This trial is active, not recruiting.

Condition elderly
Treatment ghrh
Phase phase 2
Sponsor Johns Hopkins University
Collaborator Massachusetts General Hospital
Start date December 2007
End date August 2010
Trial size 48 participants
Trial identifier NCT00807365, 2002P-001781, NA_00005793, P01-AG0059-21


The purpose of the study is to evaluate the effect of a naturally occurring hormone, called Growth Hormone Releasing Hormone (GHRH), on the muscle, bone and fat tissues of the body. GHRH stimulates the production of growth hormone (GH), which regulates the build up of many tissues in the body, including muscles and bones. Many elderly people have low levels of GH. The overall goal of this research is to determine the effectiveness of GHRH to raise levels of GH and improve these body tissues. The purpose of the tests is to measure how the body handles sugar, fat, and proteins. GH can affect your body's use of sugar, fat and proteins.

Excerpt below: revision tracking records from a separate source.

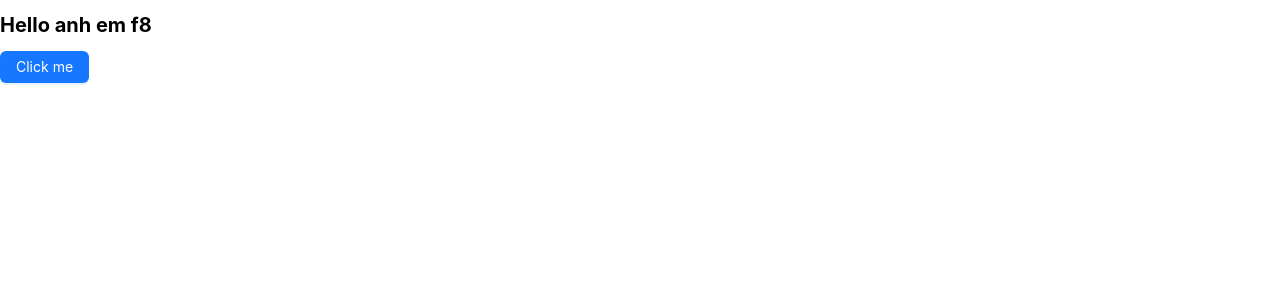
Repository: manhhieu120499/E-Commerce
Page: /
The author's editor kept a copy of each file at every save. The page is drawn from the files as they stood at one save, then again after the next save.
The browser window is 1280 px wide. The pictures show the whole page.
The project was rebuilt for these pictures with package versions that can differ from the ones it lists, and the page was loaded fresh each time.

Above is the page before, as saved 2024-12-31 12:49:04.

After the next save:
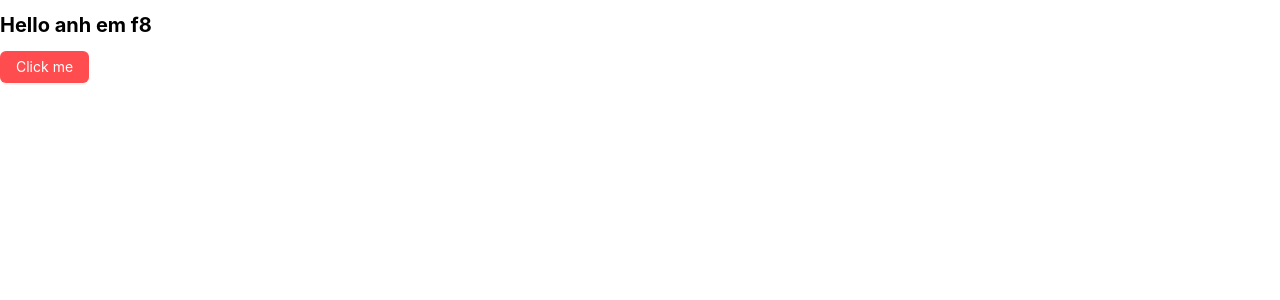
Saved 42 s later.
--- a/src/App.js
+++ b/src/App.js
@@ -3,7 +3,7 @@
   return (
     <div className="App">
       <h1>Hello anh em f8</h1>
-      <Button color="danger" type="primary" >Click me</Button>
+      <Button color="danger" type="primary" danger>Click me</Button>
     </div>
   );
 }

After the 2 saves that followed:
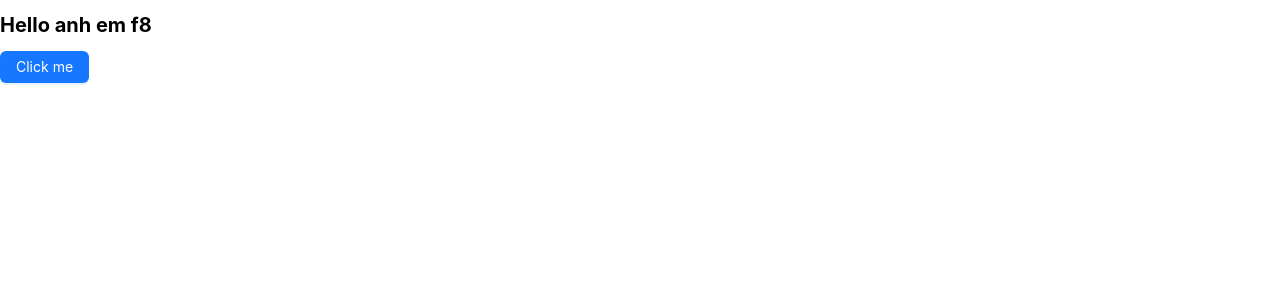
The 2 saves are shown as one change because 1 left the picture as it was.
The last was saved 43 s later.
--- a/src/App.js
+++ b/src/App.js
@@ -3,7 +3,7 @@
   return (
     <div className="App">
       <h1>Hello anh em f8</h1>
-      <Button color="danger" type="primary" danger>Click me</Button>
+      <Button type="primary">Click me</Button>
     </div>
   );
 }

United States No locations recruiting
Other countries No locations recruiting

Study Design

Endpoint classification efficacy study
Intervention model single group assignment
Masking open label
Primary purpose treatment
Growth Hormone-Releasing Hormone
ghrh Growth Hormone-Releasing Hormone
GHRH administered subcutaneously at 2.0 mg/kg/dose bolus each night at 11:00 PM, 1:00 AM, 3:00 AM, & 5:00 AM for 6 months.

Primary Outcomes

GHRH administration leads to an increase in lean body mass and strength, and a decrease in fat mass.
time frame: 2 years

Secondary Outcomes

Functional outcomes as assessed with activity of daily living.
time frame: 2 years

Eligibility Criteria

Male or female participants from 65 years up to 85 years old.

Inclusion Criteria: - Documentation of low GH levels as assessed by a fasting IGF-1 level <135ng/ml. - Volunteers whose BMI is above normal range and below extreme obesity (BMI 25-40 kg/m2). Exclusion Criteria: - Diabetes. - Known coronary artery disease. - Liver, peptic or inflammatory bowel disease. Renal or hematologic disease. - Hematocrit <30% or >50%. - Clinically significant prostate hypertrophy. - Elevated PSA (4ng/ml). - Prostate & breast cancer. - History of malignancy <5 years other than basal cell of the skin. - Chronic pulmonary disease or other systemic disorders. - Use of certain drugs (such as thiazide diuretics, beta-blockers, steroids (except for replacement doses), coumadin, and or androgen supplements). - Peanut allergy. - Gross physical impairment. - Sleep apnea. - Uncontrolled hypertension(blood pressure >160/95 and or requiring more than two antihypertensive medications). - A clinically worrisome mammogram in women. - Exercise training (>2x/wk for 20 min at a level that produces sweating) in the last 6 months.

Additional Information

Official title Six Month Treatment of GHRH in the Elderly
Principal investigator Dariush Elahi, PhD
Description Growth hormone (GH) is a major anabolic hormone that exerts important stimulatory effects on protein synthesis. Many of the peripheral tissue effects of GH are mediated by insulin-like growth factor I (IGF-I), produced systemically by the liver or locally in tissues in response to GH stimulation. IGF-I in turn regulates GH secretion by negative feedback mechanisms at the pituitary gland. Several investigators have shown that aging is associated with a decrease in spontaneous GH secretion and IGF-I levels. GH levels decline by 14% for each decade after puberty, and, in healthy 59-98 year old men, IGF-I levels below the 2.5 percentile of younger men are present in 85%. Reduction of GH release in aging is thought to be associated with an increase in somatostatin tone, decrease in hypothalamic GHRH output, and diminished response to GHRH. The fact that aging is accompanied by a decrease in protein synthesis leading to a loss of lean body mass (LBM) and a gain in body fat suggests that a decrease in GH secretion may contribute to these changes. It has been hypothesized that restoration of GH level in the elderly to the levels observed in younger individuals may lead to improvements in body composition.
Trial information was received from ClinicalTrials.gov and was last updated in March 2010.
Information provided to ClinicalTrials.gov by Johns Hopkins University.